Exercise details -> Retype every entry word for word. Omit the pictures.

-- Opening Marker --

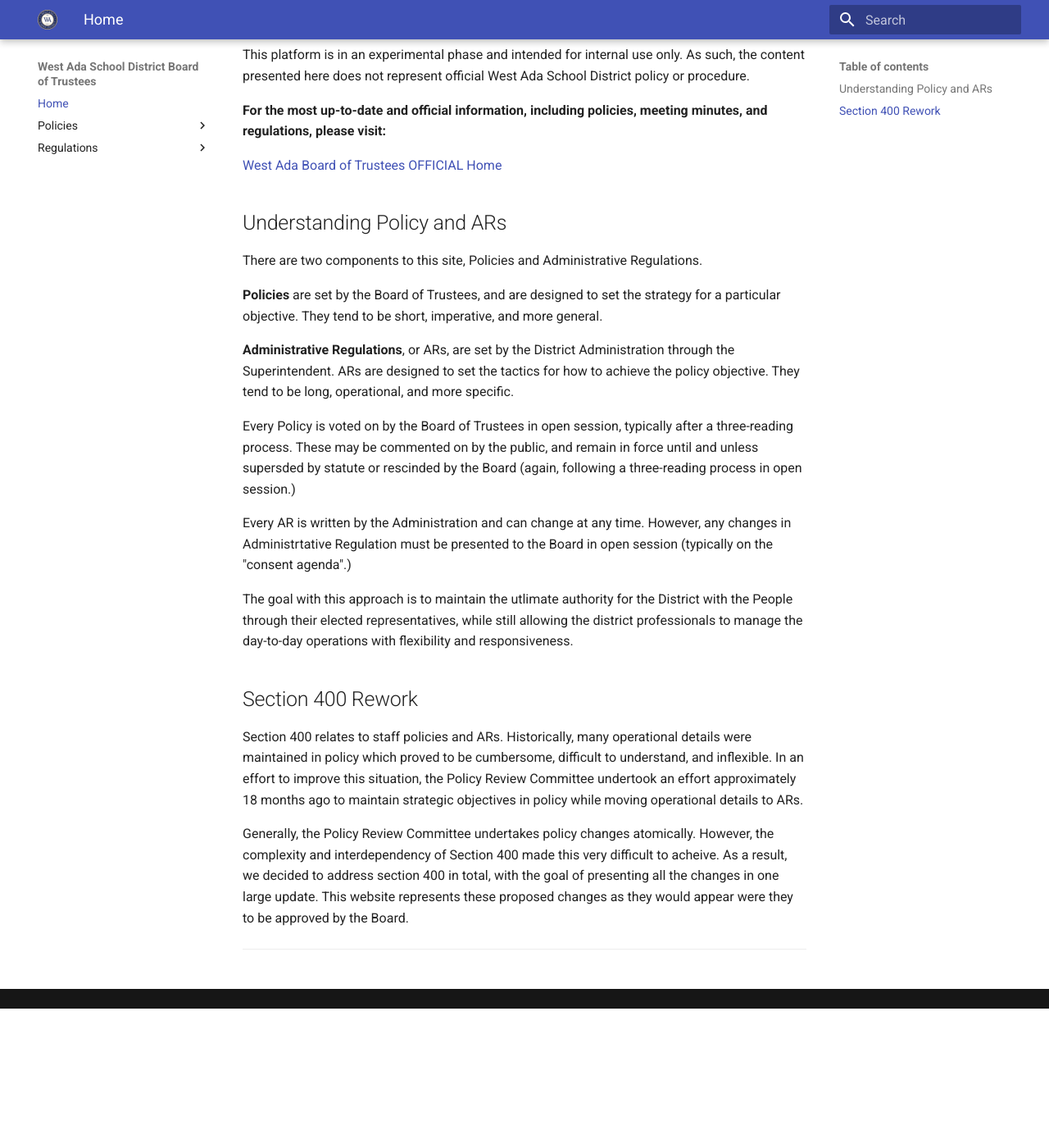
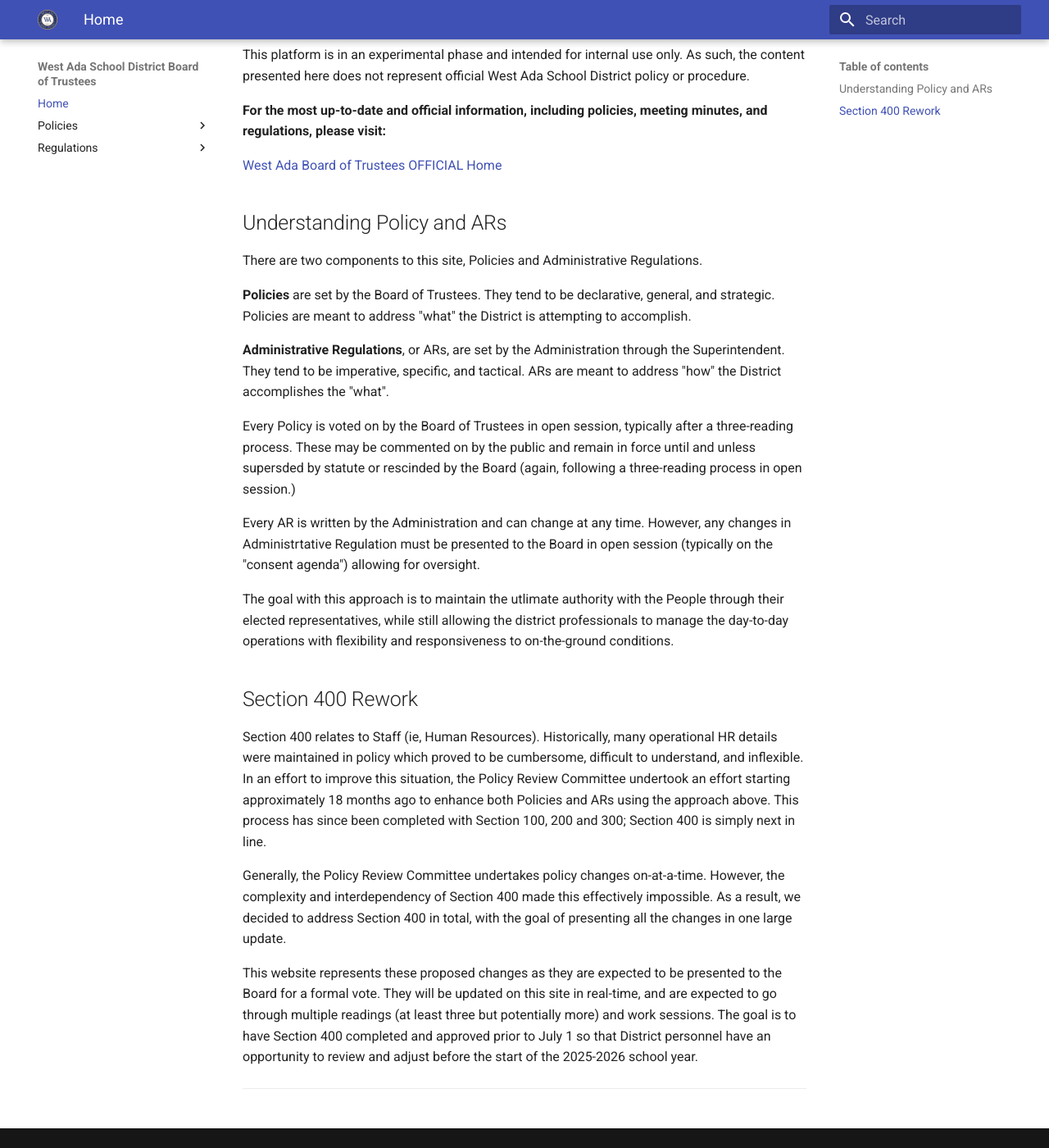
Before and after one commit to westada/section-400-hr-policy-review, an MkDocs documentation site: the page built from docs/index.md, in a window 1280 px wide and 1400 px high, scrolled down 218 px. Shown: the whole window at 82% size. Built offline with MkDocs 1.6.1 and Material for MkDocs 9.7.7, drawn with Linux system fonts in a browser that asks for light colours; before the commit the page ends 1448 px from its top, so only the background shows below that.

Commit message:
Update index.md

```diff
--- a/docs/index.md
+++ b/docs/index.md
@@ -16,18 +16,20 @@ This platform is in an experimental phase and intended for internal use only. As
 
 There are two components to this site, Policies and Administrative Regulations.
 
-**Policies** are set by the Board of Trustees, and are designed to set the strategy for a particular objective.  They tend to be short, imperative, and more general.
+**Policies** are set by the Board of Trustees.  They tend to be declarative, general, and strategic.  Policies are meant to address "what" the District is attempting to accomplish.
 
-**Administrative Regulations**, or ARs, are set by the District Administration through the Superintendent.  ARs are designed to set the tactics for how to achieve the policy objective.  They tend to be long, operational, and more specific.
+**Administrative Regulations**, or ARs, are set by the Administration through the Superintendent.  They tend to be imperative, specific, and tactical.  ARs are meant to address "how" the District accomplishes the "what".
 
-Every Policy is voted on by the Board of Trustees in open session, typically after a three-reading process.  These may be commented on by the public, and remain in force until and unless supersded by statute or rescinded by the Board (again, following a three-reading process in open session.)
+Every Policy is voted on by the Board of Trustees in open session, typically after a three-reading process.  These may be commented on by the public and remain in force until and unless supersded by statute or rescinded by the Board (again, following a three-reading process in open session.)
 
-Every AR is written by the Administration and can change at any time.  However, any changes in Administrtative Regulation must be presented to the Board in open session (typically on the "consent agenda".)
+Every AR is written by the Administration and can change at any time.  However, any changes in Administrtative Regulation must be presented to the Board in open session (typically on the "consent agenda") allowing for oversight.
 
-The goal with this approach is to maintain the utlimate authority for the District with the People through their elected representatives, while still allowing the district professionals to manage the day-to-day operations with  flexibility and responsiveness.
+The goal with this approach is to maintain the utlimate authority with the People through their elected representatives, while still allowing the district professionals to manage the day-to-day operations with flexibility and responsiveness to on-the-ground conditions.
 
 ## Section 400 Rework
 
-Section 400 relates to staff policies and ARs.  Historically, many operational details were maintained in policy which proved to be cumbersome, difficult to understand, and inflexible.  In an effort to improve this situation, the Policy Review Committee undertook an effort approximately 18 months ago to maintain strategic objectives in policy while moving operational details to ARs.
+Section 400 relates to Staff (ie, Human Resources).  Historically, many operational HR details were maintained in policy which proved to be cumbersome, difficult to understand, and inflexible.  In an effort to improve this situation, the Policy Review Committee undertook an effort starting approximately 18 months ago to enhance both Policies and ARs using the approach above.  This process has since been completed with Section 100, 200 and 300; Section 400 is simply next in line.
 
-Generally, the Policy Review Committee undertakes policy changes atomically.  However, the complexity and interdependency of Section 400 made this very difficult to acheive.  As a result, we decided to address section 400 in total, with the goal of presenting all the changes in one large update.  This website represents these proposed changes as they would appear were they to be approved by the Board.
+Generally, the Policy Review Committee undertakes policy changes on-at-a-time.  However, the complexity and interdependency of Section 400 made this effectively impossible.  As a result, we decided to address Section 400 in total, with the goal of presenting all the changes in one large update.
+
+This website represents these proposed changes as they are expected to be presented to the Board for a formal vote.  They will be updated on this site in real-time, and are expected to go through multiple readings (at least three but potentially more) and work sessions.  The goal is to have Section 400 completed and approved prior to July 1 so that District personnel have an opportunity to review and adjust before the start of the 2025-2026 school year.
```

-- Closing Marker --

Solved exercise ->
Before and after one commit to westada/section-400-hr-policy-review, an MkDocs documentation site: the page built from docs/index.md, in a window 1280 px wide and 1400 px high, scrolled down 218 px. Shown: the whole window at 82% size. Built offline with MkDocs 1.6.1 and Material for MkDocs 9.7.7, drawn with Linux system fonts in a browser that asks for light colours; before the commit the page ends 1448 px from its top, so only the background shows below that.

Commit message:
Update index.md

```diff
--- a/docs/index.md
+++ b/docs/index.md
@@ -16,18 +16,20 @@ This platform is in an experimental phase and intended for internal use only. As
 
 There are two components to this site, Policies and Administrative Regulations.
 
-**Policies** are set by the Board of Trustees, and are designed to set the strategy for a particular objective.  They tend to be short, imperative, and more general.
+**Policies** are set by the Board of Trustees.  They tend to be declarative, general, and strategic.  Policies are meant to address "what" the District is attempting to accomplish.
 
-**Administrative Regulations**, or ARs, are set by the District Administration through the Superintendent.  ARs are designed to set the tactics for how to achieve the policy objective.  They tend to be long, operational, and more specific.
+**Administrative Regulations**, or ARs, are set by the Administration through the Superintendent.  They tend to be imperative, specific, and tactical.  ARs are meant to address "how" the District accomplishes the "what".
 
-Every Policy is voted on by the Board of Trustees in open session, typically after a three-reading process.  These may be commented on by the public, and remain in force until and unless supersded by statute or rescinded by the Board (again, following a three-reading process in open session.)
+Every Policy is voted on by the Board of Trustees in open session, typically after a three-reading process.  These may be commented on by the public and remain in force until and unless supersded by statute or rescinded by the Board (again, following a three-reading process in open session.)
 
-Every AR is written by the Administration and can change at any time.  However, any changes in Administrtative Regulation must be presented to the Board in open session (typically on the "consent agenda".)
+Every AR is written by the Administration and can change at any time.  However, any changes in Administrtative Regulation must be presented to the Board in open session (typically on the "consent agenda") allowing for oversight.
 
-The goal with this approach is to maintain the utlimate authority for the District with the People through their elected representatives, while still allowing the district professionals to manage the day-to-day operations with  flexibility and responsiveness.
+The goal with this approach is to maintain the utlimate authority with the People through their elected representatives, while still allowing the district professionals to manage the day-to-day operations with flexibility and responsiveness to on-the-ground conditions.
 
 ## Section 400 Rework
 
-Section 400 relates to staff policies and ARs.  Historically, many operational details were maintained in policy which proved to be cumbersome, difficult to understand, and inflexible.  In an effort to improve this situation, the Policy Review Committee undertook an effort approximately 18 months ago to maintain strategic objectives in policy while moving operational details to ARs.
+Section 400 relates to Staff (ie, Human Resources).  Historically, many operational HR details were maintained in policy which proved to be cumbersome, difficult to understand, and inflexible.  In an effort to improve this situation, the Policy Review Committee undertook an effort starting approximately 18 months ago to enhance both Policies and ARs using the approach above.  This process has since been completed with Section 100, 200 and 300; Section 400 is simply next in line.
 
-Generally, the Policy Review Committee undertakes policy changes atomically.  However, the complexity and interdependency of Section 400 made this very difficult to acheive.  As a result, we decided to address section 400 in total, with the goal of presenting all the changes in one large update.  This website represents these proposed changes as they would appear were they to be approved by the Board.
+Generally, the Policy Review Committee undertakes policy changes on-at-a-time.  However, the complexity and interdependency of Section 400 made this effectively impossible.  As a result, we decided to address Section 400 in total, with the goal of presenting all the changes in one large update.
+
+This website represents these proposed changes as they are expected to be presented to the Board for a formal vote.  They will be updated on this site in real-time, and are expected to go through multiple readings (at least three but potentially more) and work sessions.  The goal is to have Section 400 completed and approved prior to July 1 so that District personnel have an opportunity to review and adjust before the start of the 2025-2026 school year.
```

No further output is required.